Love and empathy are considered by many to be the highest of human virtues.  This is not to say that these capacities are entirely absent in other animals by any means.  Certainly, the mollusks, arachnids, or reptiles seem far less orientated toward group or family development.  But it is one of the most defining traits of mammals that most of us have learned to work in conjunction with other members of our own species to perform tasks for the benefit of the others, which in turn gives us an emotional reward of joy and furthermore ensures that in the future they will be eager to reciprocate such kindness back onto us.  We readily perform this same exchange even between foreign species of certain pets and domesticated animals.  The birthplace of civilization lies in the capacity for empathy.

Sunday, April 22, 2012

Focus is Strength


It has often been touted that women are naturally better multi-taskers than men. The reason being that our respective evolutionary psychologies have developed to help us function under different types of circumstances. The women of our tribes stayed closer to home and took care of everything that needed attending simultaneously as the need arose. They'd be off gathering berries and roots all the while preparing to cook, attending to the basic needs of the children, or handling whatever emergency occurred. The tribal woman developed to be a "Jack of All Trades" out of the necessity created by the huge amount of demands constantly pressed upon her. That's why even today we still say that moms have the hardest job in the world.
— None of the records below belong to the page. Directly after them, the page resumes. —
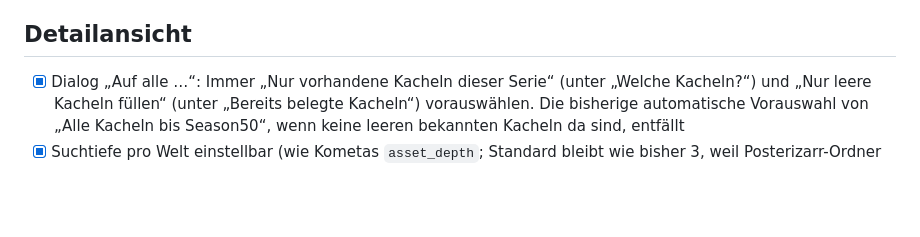
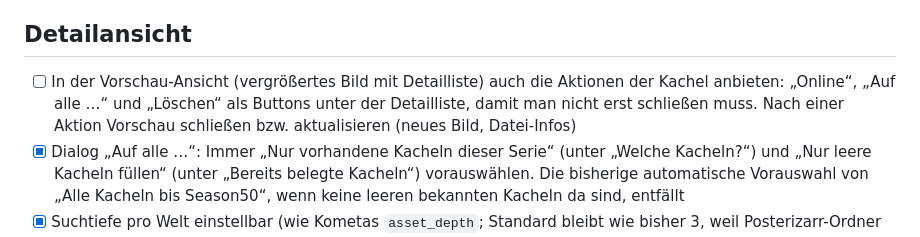
Before and after one commit to p5lukas/p5assets, a Markdown page: TODO.md, the part around the change. Rendered like a GitHub page; blank space fills up the shorter version.

Commit message:
TODO: Aktionen in der Vorschau
Co-Authored-By: Claude Sonnet 5.5 <noreply@anthropic.com>
Claude-Session: https://claude.ai/code/session_01JoFLcQEW7QhHAh66qJqz46

```diff
--- a/TODO.md
+++ b/TODO.md
@@ -25,6 +25,7 @@ Alle bisher gesammelten Punkte sind in Version 2 umgesetzt. Neue Beobachtungen b
 - [x] Plex-Adresse in drei Felder aufteilen: Protokoll als Dropdown (http/https), IP-Adresse oder Hostname als Textfeld (manuell, ohne Vorgabe), Port als eigenes Feld mit Beispiel 32400 (Platzhalter). Daraus wird intern die URL zusammengesetzt. Gleiches Muster eventuell auch für Sonarr/Radarr (Standardports 8989/7878)
 
 ## Detailansicht
+- [ ] In der Vorschau-Ansicht (vergrößertes Bild mit Detailliste) auch die Aktionen der Kachel anbieten: „Online“, „Auf alle …“ und „Löschen“ als Buttons unter der Detailliste, damit man nicht erst schließen muss. Nach einer Aktion Vorschau schließen bzw. aktualisieren (neues Bild, Datei-Infos)
 - [x] Dialog „Auf alle …“: Immer „Nur vorhandene Kacheln dieser Serie“ (unter „Welche Kacheln?“) und „Nur leere Kacheln füllen“ (unter „Bereits belegte Kacheln“) vorauswählen. Die bisherige automatische Vorauswahl von „Alle Kacheln bis Season50“, wenn keine leeren bekannten Kacheln da sind, entfällt
 - [x] Suchtiefe pro Welt einstellbar (wie Kometas `asset_depth`; Standard bleibt wie bisher 3, weil Posterizarr-Ordner z. B. unter `assets/Serien/<Titel>/` liegen). Gibt es denselben Ordnernamen mehrfach, hat der flachste Treffer Vorrang und die Datei-Info weist darauf hin. (Die Overlays bei Dark Matter lagen tatsächlich in den Dateien – versehentlicher Import aus Plex, kein Fehler in p5assets)
 - [x] Datei-Info pro Kachel: Pfad, Größe und Datum unter jeder belegten Kachel, Button „Vorschau“ vergrößert das Bild in der Seite und zeigt Quelle, Größe, Datum und Auflösung als Liste daneben (kein extra Browser-Tab)
```
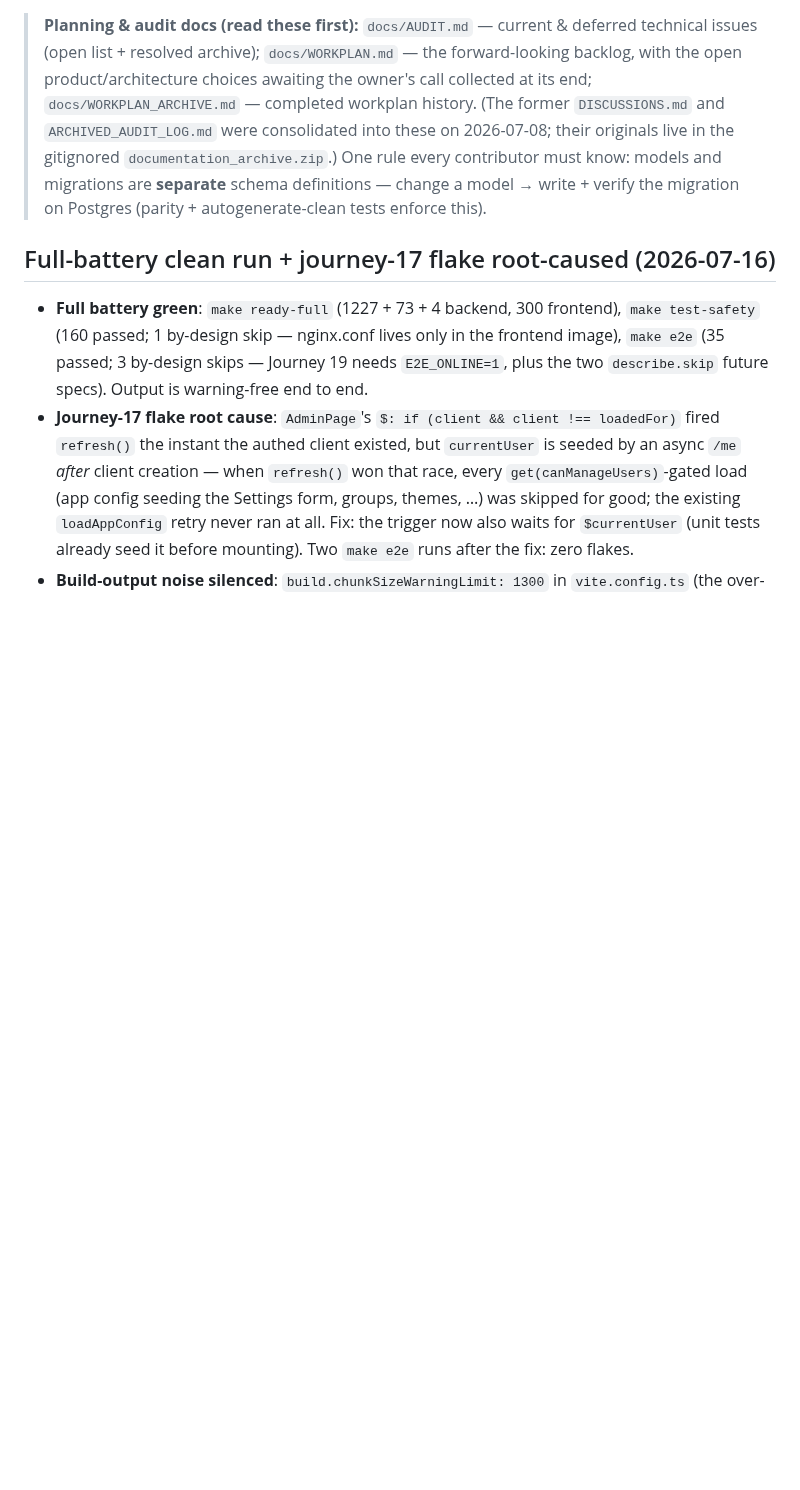
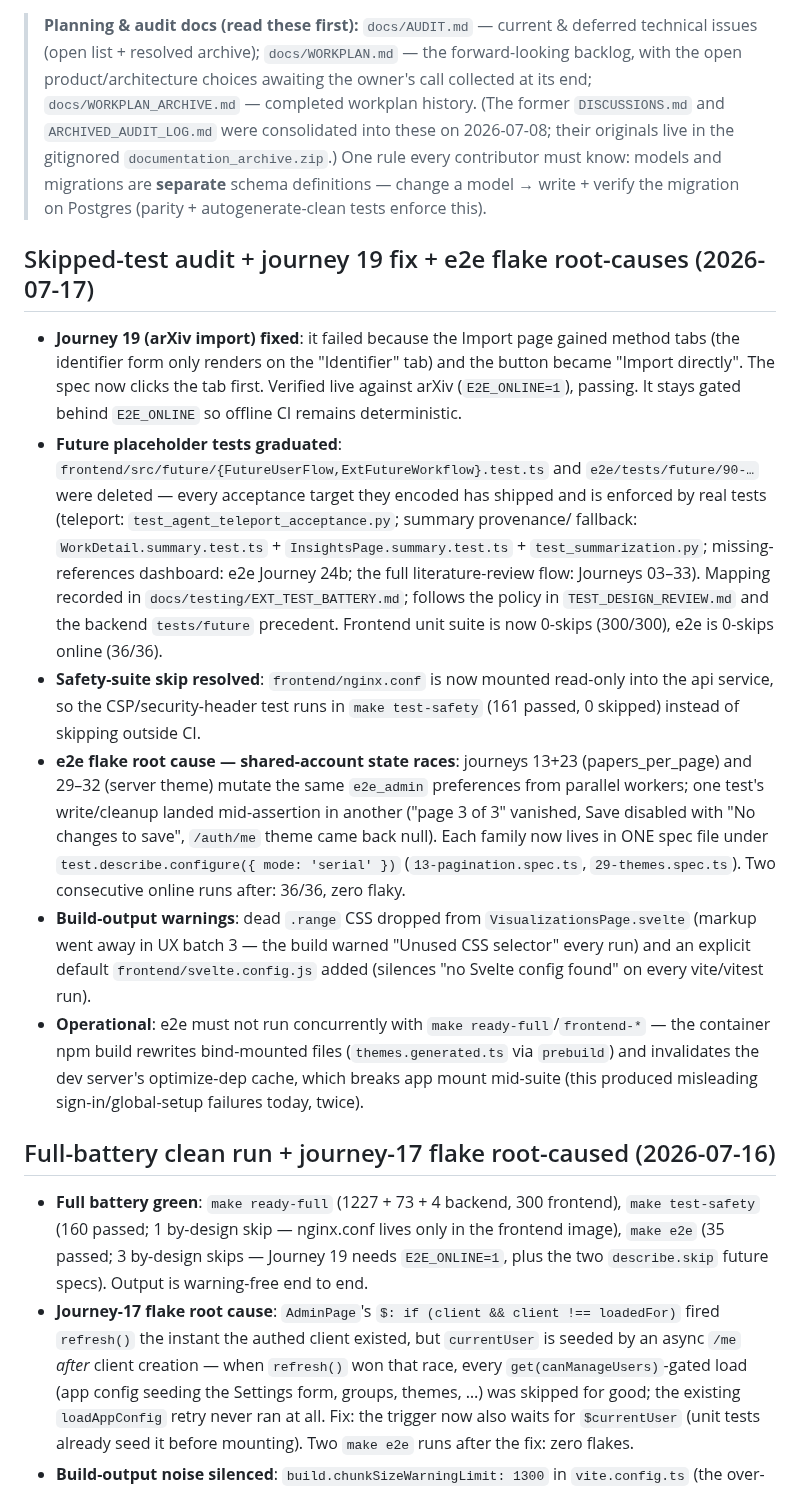
Before and after one commit to radoskov/paracord, a Markdown page: PROGRESS.md, the part around the change. Rendered like a GitHub page; blank space fills up the shorter version.

Commit message:
docs: PROGRESS + handoff for the skipped-test audit and journey 19 fix

```diff
--- a/PROGRESS.md
+++ b/PROGRESS.md
@@ -8,6 +8,38 @@
 > `documentation_archive.zip`.) One rule every contributor must know: models and
 > migrations are **separate** schema definitions — change a model → write + verify the migration
 > on Postgres (parity + autogenerate-clean tests enforce this).
+
+## Skipped-test audit + journey 19 fix + e2e flake root-causes (2026-07-17)
+
+- **Journey 19 (arXiv import) fixed**: it failed because the Import page gained method tabs (the
+  identifier form only renders on the "Identifier" tab) and the button became "Import directly".
+  The spec now clicks the tab first. Verified live against arXiv (`E2E_ONLINE=1`), passing. It
+  stays gated behind `E2E_ONLINE` so offline CI remains deterministic.
+- **Future placeholder tests graduated**: `frontend/src/future/{FutureUserFlow,ExtFutureWorkflow}.test.ts`
+  and `e2e/tests/future/90-…` were deleted — every acceptance target they encoded has shipped and
+  is enforced by real tests (teleport: `test_agent_teleport_acceptance.py`; summary provenance/
+  fallback: `WorkDetail.summary.test.ts` + `InsightsPage.summary.test.ts` + `test_summarization.py`;
+  missing-references dashboard: e2e Journey 24b; the full literature-review flow: Journeys 03–33).
+  Mapping recorded in `docs/testing/EXT_TEST_BATTERY.md`; follows the policy in
+  `TEST_DESIGN_REVIEW.md` and the backend `tests/future` precedent. Frontend unit suite is now
+  0-skips (300/300), e2e is 0-skips online (36/36).
+- **Safety-suite skip resolved**: `frontend/nginx.conf` is now mounted read-only into the api
+  service, so the CSP/security-header test runs in `make test-safety` (161 passed, 0 skipped)
+  instead of skipping outside CI.
+- **e2e flake root cause — shared-account state races**: journeys 13+23 (papers_per_page) and
+  29–32 (server theme) mutate the same `e2e_admin` preferences from parallel workers; one test's
+  write/cleanup landed mid-assertion in another ("page 3 of 3" vanished, Save disabled with "No
+  changes to save", `/auth/me` theme came back null). Each family now lives in ONE spec file
+  under `test.describe.configure({ mode: 'serial' })` (`13-pagination.spec.ts`,
+  `29-themes.spec.ts`). Two consecutive online runs after: 36/36, zero flaky.
+- **Build-output warnings**: dead `.range` CSS dropped from `VisualizationsPage.svelte` (markup
+  went away in UX batch 3 — the build warned "Unused CSS selector" every run) and an explicit
+  default `frontend/svelte.config.js` added (silences "no Svelte config found" on every
+  vite/vitest run).
+- **Operational**: e2e must not run concurrently with `make ready-full`/`frontend-*` — the
+  container npm build rewrites bind-mounted files (`themes.generated.ts` via `prebuild`) and
+  invalidates the dev server's optimize-dep cache, which breaks app mount mid-suite (this
+  produced misleading sign-in/global-setup failures today, twice).
 
 ## Full-battery clean run + journey-17 flake root-caused (2026-07-16)
 
```
Also changed, not shown: docs/agent_handoffs/2026-07-17-skipped-tests-audit-journey19.md (added, +56 -0 lines).
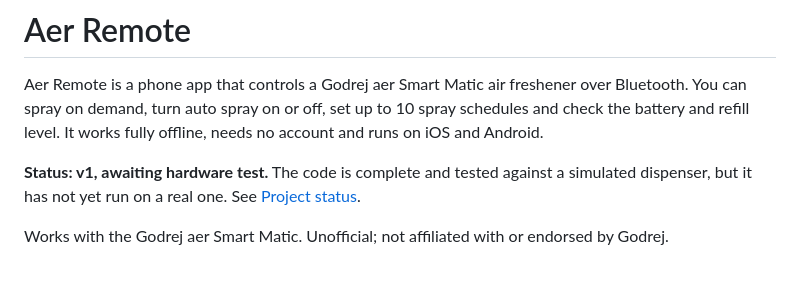
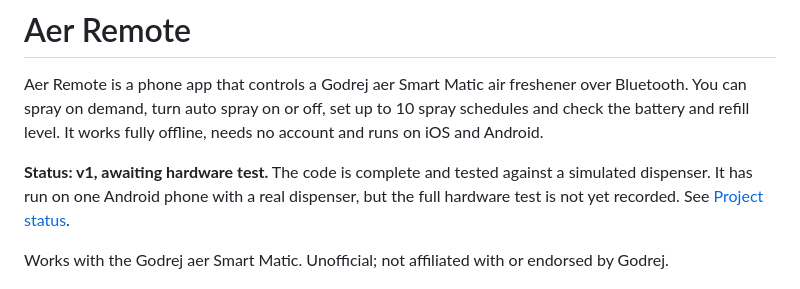
Before and after one commit to DevanshChoubey/aer-remote, a Markdown page: README.md, the part around the change. Drawn GitHub-style.

Commit message:
docs: drop a local path and an account name, and say where the hardware test stands
Co-Authored-By: Claude Opus 5.5 <noreply@anthropic.com>

```diff
--- a/README.md
+++ b/README.md
@@ -9,7 +9,8 @@ can spray on demand, turn auto spray on or off, set up to 10 spray schedules and
 and refill level. It works fully offline, needs no account and runs on iOS and Android.
 
 **Status: v1, awaiting hardware test.** The code is complete and tested against a simulated
-dispenser, but it has not yet run on a real one. See [Project status](#project-status-and-roadmap).
+dispenser. It has run on one Android phone with a real dispenser, but the full hardware test is not
+yet recorded. See [Project status](#project-status-and-roadmap).
 
 Works with the Godrej aer Smart Matic. Unofficial; not affiliated with or endorsed by Godrej.
 
```
Also changed, not shown: 1 other file.
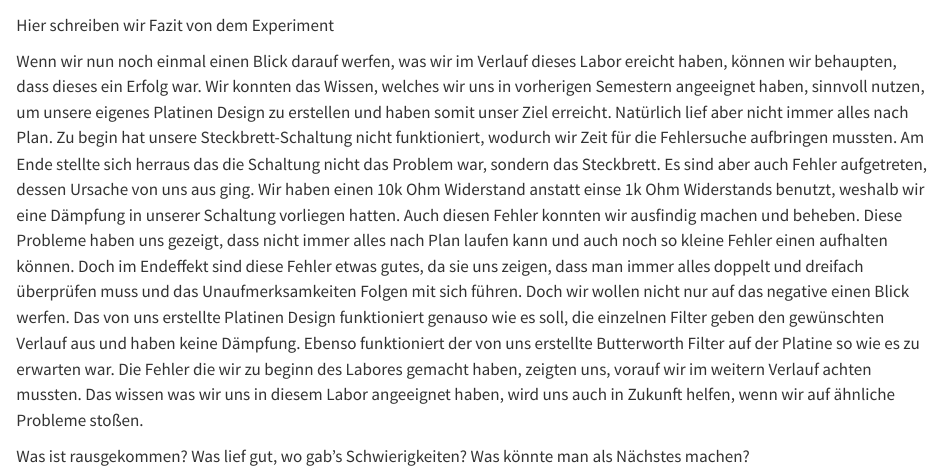
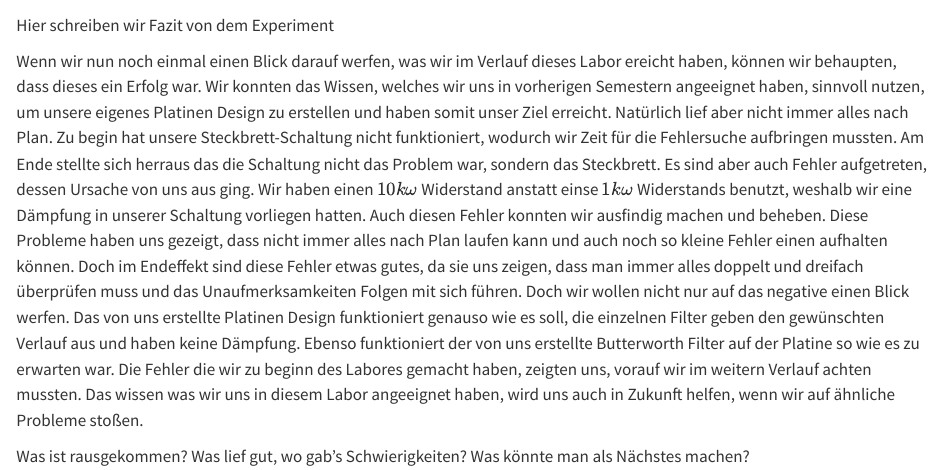
Before and after one commit to adityadabas1008/ANSreport, a Quarto document (content/_sec_Fazit.qmd): the page in a window 1100 px wide, from 60 px down. Rendered offline with R 4.5, knitr and Pandoc in place of Quarto, with nearby package versions.

Commit message:
Add files via upload

```diff
--- a/content/_sec_Fazit.qmd
+++ b/content/_sec_Fazit.qmd
@@ -4,7 +4,7 @@ Hier schreiben wir Fazit von dem Experiment
 Wenn wir nun noch einmal einen Blick darauf werfen, was wir im Verlauf dieses Labor ereicht haben, können wir behaupten, dass dieses ein Erfolg war.
 Wir konnten das Wissen, welches wir uns in vorherigen Semestern angeeignet haben, sinnvoll nutzen, um unsere eigenes Platinen Design zu erstellen und haben somit unser Ziel erreicht.
 Natürlich lief aber nicht immer alles nach Plan. Zu begin hat unsere Steckbrett-Schaltung nicht funktioniert, wodurch wir Zeit für die Fehlersuche aufbringen mussten. Am Ende stellte sich herraus das die Schaltung nicht das Problem war, sondern das Steckbrett.
-Es sind aber auch Fehler aufgetreten, dessen Ursache von uns aus ging. Wir haben einen 10k Ohm Widerstand anstatt einse 1k Ohm Widerstands benutzt, weshalb wir eine Dämpfung in unserer Schaltung vorliegen hatten.
+Es sind aber auch Fehler aufgetreten, dessen Ursache von uns aus ging. Wir haben einen $10k\omega$  Widerstand anstatt einse $1k\omega$  Widerstands benutzt, weshalb wir eine Dämpfung in unserer Schaltung vorliegen hatten.
 Auch diesen Fehler konnten wir ausfindig machen und beheben. Diese Probleme haben uns gezeigt, dass nicht immer alles nach Plan laufen kann und auch noch so kleine Fehler einen aufhalten können.
 Doch im Endeffekt sind diese Fehler etwas gutes, da sie uns zeigen, dass man immer alles doppelt und dreifach überprüfen muss und das Unaufmerksamkeiten Folgen mit sich führen.
 Doch wir wollen nicht nur auf das negative einen Blick werfen. Das von uns erstellte Platinen Design funktioniert genauso wie es soll, die einzelnen Filter geben den gewünschten Verlauf aus und haben keine Dämpfung.
```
The man's story is different, however. Males of our species developed stronger specializations than females. While women necessarily became pretty good at a lot of things, men took advantage of the opportunity to become incredibly good at a few select things. These tasks, under primitive tribal conditions, typically involved some combined aspects of critical thinking, logical sequencing, physical strength and speed, hand-eye coordination, precision semantics and language, and complex group coordination. The right combination of these talents and focus enabled male hunter groups to fashion sharper and denser weaponry, utilizing these weapons in ways that increased their hunting range, and providing specific instruction to each other in teams to take on tasks or game that no single hunter could accomplish on his own.

Thursday, April 12, 2012

The Real Factors for Success


I've accumulated a lot of experience over the last several years teaching people new things they had never previously attempted to know or do before.  The process usually begins with the learners or students approaching the new subject or skill like a tourist in a foreign country, or a toddler experiencing something new for the first time.  They view the new information or required motor skills (usually a combination of the two, such as in learning to play a musical instrument or speak a second language) as something totally different and outside of what they consider to be themselves and their established identities.  They struggle with the new concepts, semantics, and physical motions for a long time, attempting endlessly to fit these ethereal square pegs into the round holes of their acknowledged personal abilities and limitations.

There comes a certain point, usually early in the education or training, where I ask the learners to make a choice, a choice which until made no significant further progress can occur.  I tell them to decide if this is really something they are passionate about learning.  I ask them to introspect far enough into their own desires and wants to see if the potential end result is worth the long-term investment of time and effort.  I ask them if they will be willing to keep trying and pushing themselves further along in their knowledge and application of the subject even when it gets most difficult or frustrating, even when it seems like they've run into countless walls that halt their progress along the way.   Nothing great is ever accomplished without serious effort and attention, but without serious effort and attention nothing would ever be considered great.